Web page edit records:
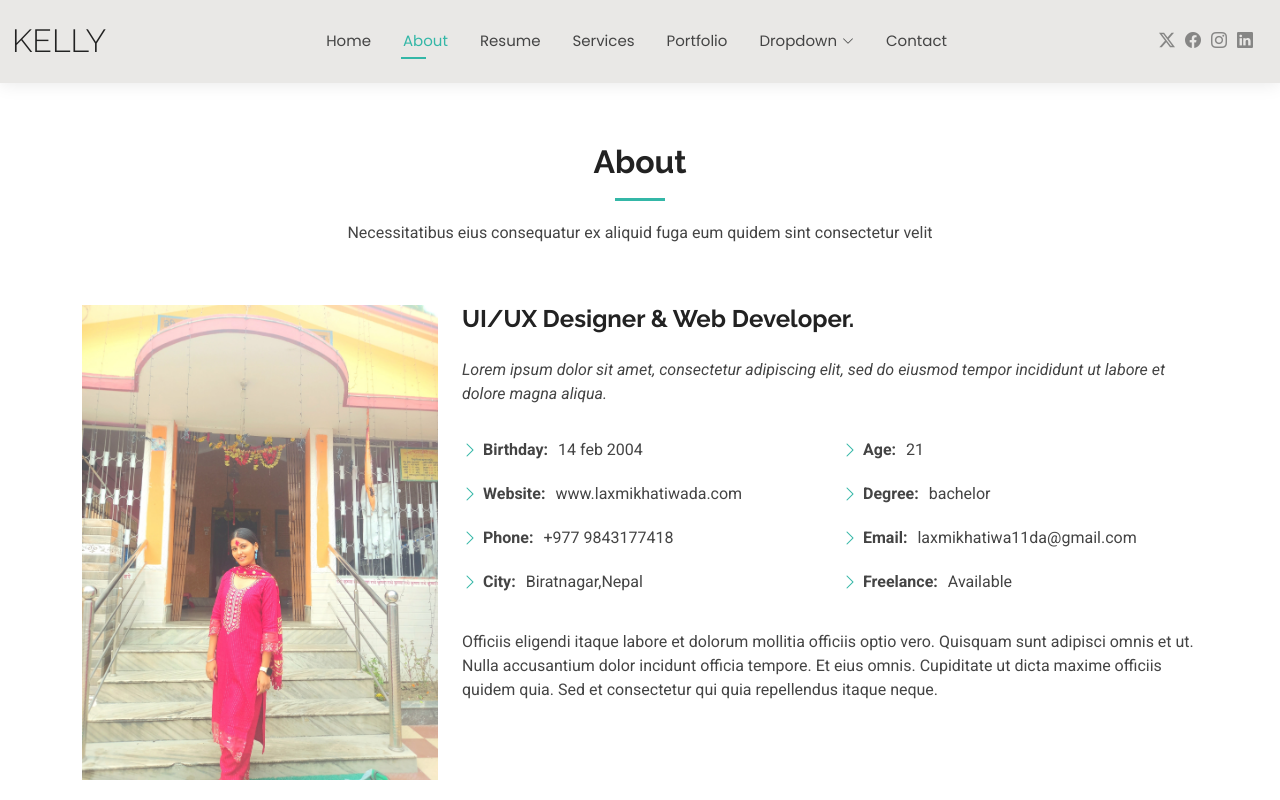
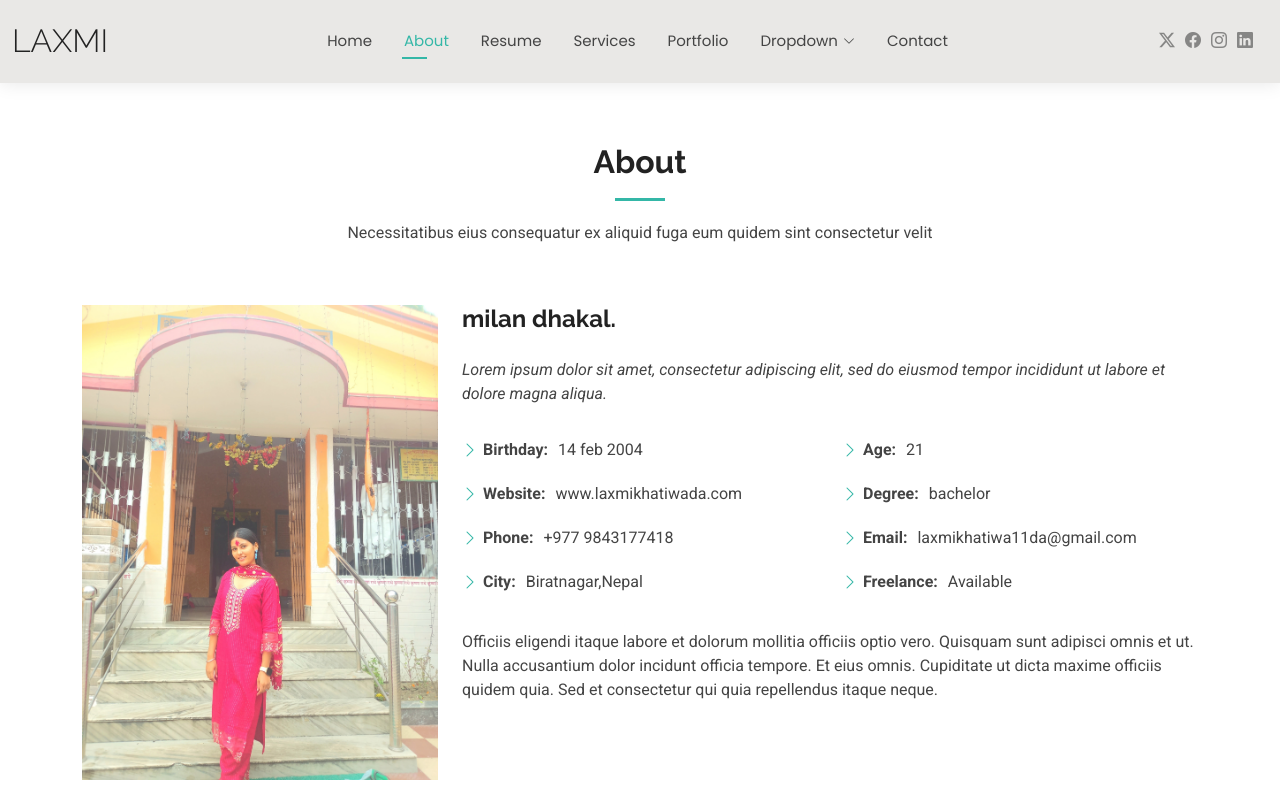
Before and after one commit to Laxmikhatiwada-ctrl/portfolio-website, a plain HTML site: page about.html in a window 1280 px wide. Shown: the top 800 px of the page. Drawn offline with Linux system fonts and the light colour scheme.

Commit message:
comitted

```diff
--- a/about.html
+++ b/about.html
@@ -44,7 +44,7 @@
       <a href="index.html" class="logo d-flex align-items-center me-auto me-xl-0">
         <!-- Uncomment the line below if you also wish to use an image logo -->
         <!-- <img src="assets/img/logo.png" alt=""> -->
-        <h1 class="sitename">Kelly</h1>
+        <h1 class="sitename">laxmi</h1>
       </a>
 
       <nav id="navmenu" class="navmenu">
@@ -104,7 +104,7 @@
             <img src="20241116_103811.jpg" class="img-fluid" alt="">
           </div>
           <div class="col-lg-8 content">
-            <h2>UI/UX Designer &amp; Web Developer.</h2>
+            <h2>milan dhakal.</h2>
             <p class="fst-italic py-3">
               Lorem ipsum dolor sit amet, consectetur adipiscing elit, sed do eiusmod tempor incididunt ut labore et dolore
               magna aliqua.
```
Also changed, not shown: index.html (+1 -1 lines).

What the task asks: Repeat, exactly and in full, every entry in the data, but not the pictures.

Result below:
Before and after one commit to Laxmikhatiwada-ctrl/portfolio-website, a plain HTML site: page about.html in a window 1280 px wide. Shown: the top 800 px of the page. Drawn offline with Linux system fonts and the light colour scheme.

Commit message:
comitted

```diff
--- a/about.html
+++ b/about.html
@@ -44,7 +44,7 @@
       <a href="index.html" class="logo d-flex align-items-center me-auto me-xl-0">
         <!-- Uncomment the line below if you also wish to use an image logo -->
         <!-- <img src="assets/img/logo.png" alt=""> -->
-        <h1 class="sitename">Kelly</h1>
+        <h1 class="sitename">laxmi</h1>
       </a>
 
       <nav id="navmenu" class="navmenu">
@@ -104,7 +104,7 @@
             <img src="20241116_103811.jpg" class="img-fluid" alt="">
           </div>
           <div class="col-lg-8 content">
-            <h2>UI/UX Designer &amp; Web Developer.</h2>
+            <h2>milan dhakal.</h2>
             <p class="fst-italic py-3">
               Lorem ipsum dolor sit amet, consectetur adipiscing elit, sed do eiusmod tempor incididunt ut labore et dolore
               magna aliqua.
```
Also changed, not shown: index.html (+1 -1 lines).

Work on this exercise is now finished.